WELCOME to the World Weavers Virtual Gallery, a part of Urban Gateways’ 60th Anniversary celebration!
World Weavers is a long-term program partnership with Minasian Rug Company in Evanston, which began as a program of Art Resources in Teaching (A.R.T.) and was incorporated as part of the Urban Gateways visual arts portfolio when A.R.T. merged with us in 2013. The World Weavers program combines the study of world cultures with the study of visual arts and textile design, inviting Chicago Public School students to discover the magic of rugmaking. Every year, winning student rug designs are woven into reality by women in Afghanistan through ARZU Studio Hope.
Below, you can hear from the Minasians themselves about their company and our partnership; take a tour of the World Weavers Virtual Gallery, exploring virtual rooms to learn more and view beautiful youth-designed rugs from the last seven years; and you can browse student-designed rugs currently available for purchase, with proceeds supporting Urban Gateways programs.
**For the best viewing experience, we recommend visiting the virtual gallery from a desktop or laptop computer rather than any mobile device**
Please scroll to learn more about the World Weavers program!
Pictured: Students at Stone Academy during a World Weavers residency program in fall 2015 – as well as winning student rug designs woven into reality by ARZU Studio Hope. Scroll for more information about the World Weavers Project!
Thanks to our partners:
ARZU Studio Hope
More about the World Weavers Project:
After acquiring Art Resources in Teaching (A.R.T.) in 2013, Urban Gateways learned of the World Weavers Program. In 1996, Armen Minasian (owner of Minasian Rug Company in Evanston, Illinois) learned of Tomie’ dePaola’s book The Legend of the Persian Carpet. Armen wanted to bring the book to life for the children of Chicago. Teaching Artist Bill Eller came up with the idea of having children design carpets to learn about different cultures while engaging in art, and arts residencies were set up in three schools in Chicago. Tomie dePaola visited each school and read the story to the students in conjunction with Bill teaching them the history of rug making throughout the world and how to design rugs. The students then competed to have their design made into an actual rug, with the winning rugs being showcased in the windows of Marshall Field’s Department Store.
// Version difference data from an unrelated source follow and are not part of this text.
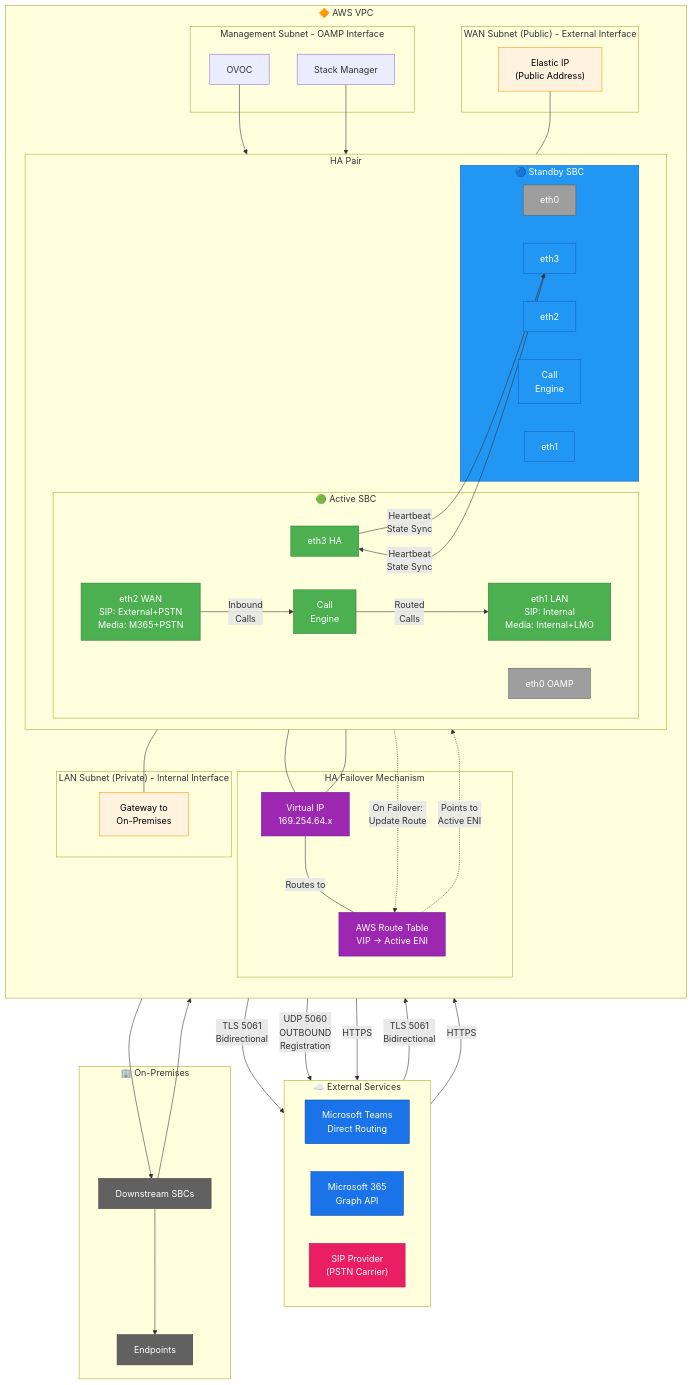
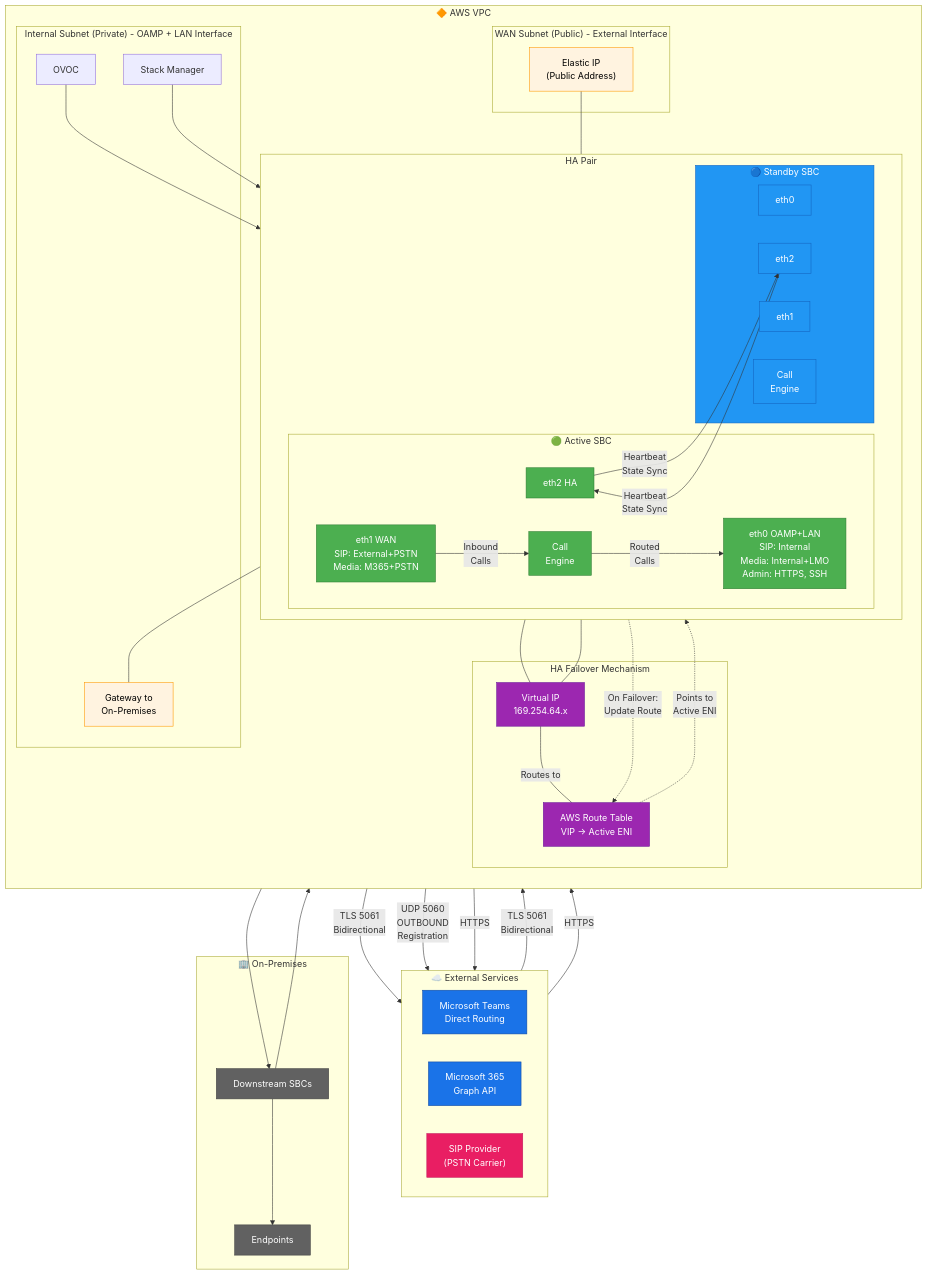
One commit to kevinsing999/public changed diagram 26 of 26 in AudioCodes-AWS-Deployment-Guide.md. Above: the diagram before and after it, drawn with Mermaid. The commit also changed other lines of this file and 53 other files, not shown here.

First line of the commit message:
v2.0: Consolidate OAMP+LAN interfaces, reduce PSTN ports, add firewall docs

```diff
--- a/AudioCodes-AWS-Deployment-Guide.md
+++ b/AudioCodes-AWS-Deployment-Guide.md
@@ -4273,18 +4284,16 @@
         subgraph HAPair["HA Pair"]
             direction LR
             subgraph Active["🟢 Active SBC"]
-                A_MGMT["eth0 OAMP"]
-                A_WAN["eth2 WAN<br/>SIP: External+PSTN<br/>Media: M365+PSTN"]
+                A_LAN["eth0 OAMP+LAN<br/>SIP: Internal<br/>Media: Internal+LMO<br/>Admin: HTTPS, SSH"]
+                A_WAN["eth1 WAN<br/>SIP: External+PSTN<br/>Media: M365+PSTN"]
                 A_Core["Call<br/>Engine"]
-                A_LAN["eth1 LAN<br/>SIP: Internal<br/>Media: Internal+LMO"]
-                A_HA["eth3 HA"]
+                A_HA["eth2 HA"]
             end
             subgraph Stand["🔵 Standby SBC"]
-                S_MGMT["eth0"]
-                S_WAN["eth2"]
+                S_LAN["eth0"]
+                S_WAN["eth1"]
                 S_Core["Call<br/>Engine"]
-                S_LAN["eth1"]
-                S_HA["eth3"]
+                S_HA["eth2"]
             end
         end
 
@@ -4294,13 +4303,9 @@
             RT["AWS Route Table<br/>VIP → Active ENI"]
         end
 
-        %% LAN Subnet
-        subgraph LANSubnet["LAN Subnet (Private) - Internal Interface"]
+        %% Internal Subnet (combined OAMP + LAN)
+        subgraph LANSubnet["Internal Subnet (Private) - OAMP + LAN Interface"]
             LANgw["Gateway to<br/>On-Premises"]
-        end
-
-        %% Management Subnet
-        subgraph MgmtSubnet["Management Subnet - OAMP Interface"]
             OVOC["OVOC"]
             StackMgr["Stack Manager"]
         end
@@ -4324,8 +4329,8 @@
     %% Management traffic
     M365 -->|"HTTPS"| OVOC
     OVOC -->|"HTTPS"| M365
-    OVOC --> A_MGMT
-    StackMgr --> A_MGMT
+    OVOC --> A_LAN
+    StackMgr --> A_LAN
 
     %% EIP to WAN interface
     EIP --- A_WAN
@@ -4366,7 +4371,6 @@
     class Teams,M365 cloud
     class SIP sip
     class A_WAN,A_Core,A_LAN,A_HA active
-    class A_MGMT,S_MGMT mgmt
     class S_WAN,S_Core,S_LAN,S_HA,Stand standby
     class VIP,RT ha
     class EIP,LANgw subnet
```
The program only lasted for one year, but Urban Gateways hired Bill Eller after acquiring A.R.T. and reinstated the World Weavers Program during the 2014-15 school year. It continues to this day.
Now-retired Urban Gateways Teaching Artist Bill Eller designed the curriculum for this innovative program that incorporates cross-cultural learning alongside the principles of art and design, expanding a school’s traditional visual art classroom into a school community gallery and interdisciplinary studio space. Students receive geometric art and textile instruction, closely examining the historical evolution, cultural heritage, and traditional skills of carpet weaving, tapestries, and rugs from around the world.
Identifying rug design elements and symbols unique to each culture, participants create small-scale pieces to express their artistic vision and brainstorm ideas for creating their own rug. By the end of the program, one student’s design is chosen to be made into a hand-knotted rug by ARZU Studio Hope and given to the school at the beginning of the next school year. A field trip to the Minasian Rug Company occurs within the residency to support real world connections to artistic content. The program also includes ongoing professional development to support the classroom art teacher in expanding the school’s visual arts curriculum, as well as parent participation in exhibition events to sustain and celebrate artistic and cultural connections for the school community.
For the past several years, Urban Gateways has been providing World Weavers residency programs for 6th graders at Stone Elementary Scholastic Academy (a school where 26 languages are spoken by the student body and the Parent Handbook is also translated in Urdu) in Rogers Park. The program recently expanded with 6th graders from McCutcheon Elementary in Uptown. The program is provided at no cost to the schools.
During a field trip to Minasian Rug Company as part of World Weavers, a young girl from Stone Academy asked Carney Minasian if he knew of a small town in Turkey. When Carney said he knew it well, the young girl was delighted because that is where her grandmother lives. Stories like this showcase how the World Weavers Program helps build artistic and cultural connections for young people.
Thanks to our World Weavers Virtual Gallery sponsors:
We are grateful to the Alice Welsh Skilling Foundation for Sponsoring the Virtual Gallery in her memory; Alice was instrumental in the creation of the World Weavers Program when it began under Art Resources in Teaching.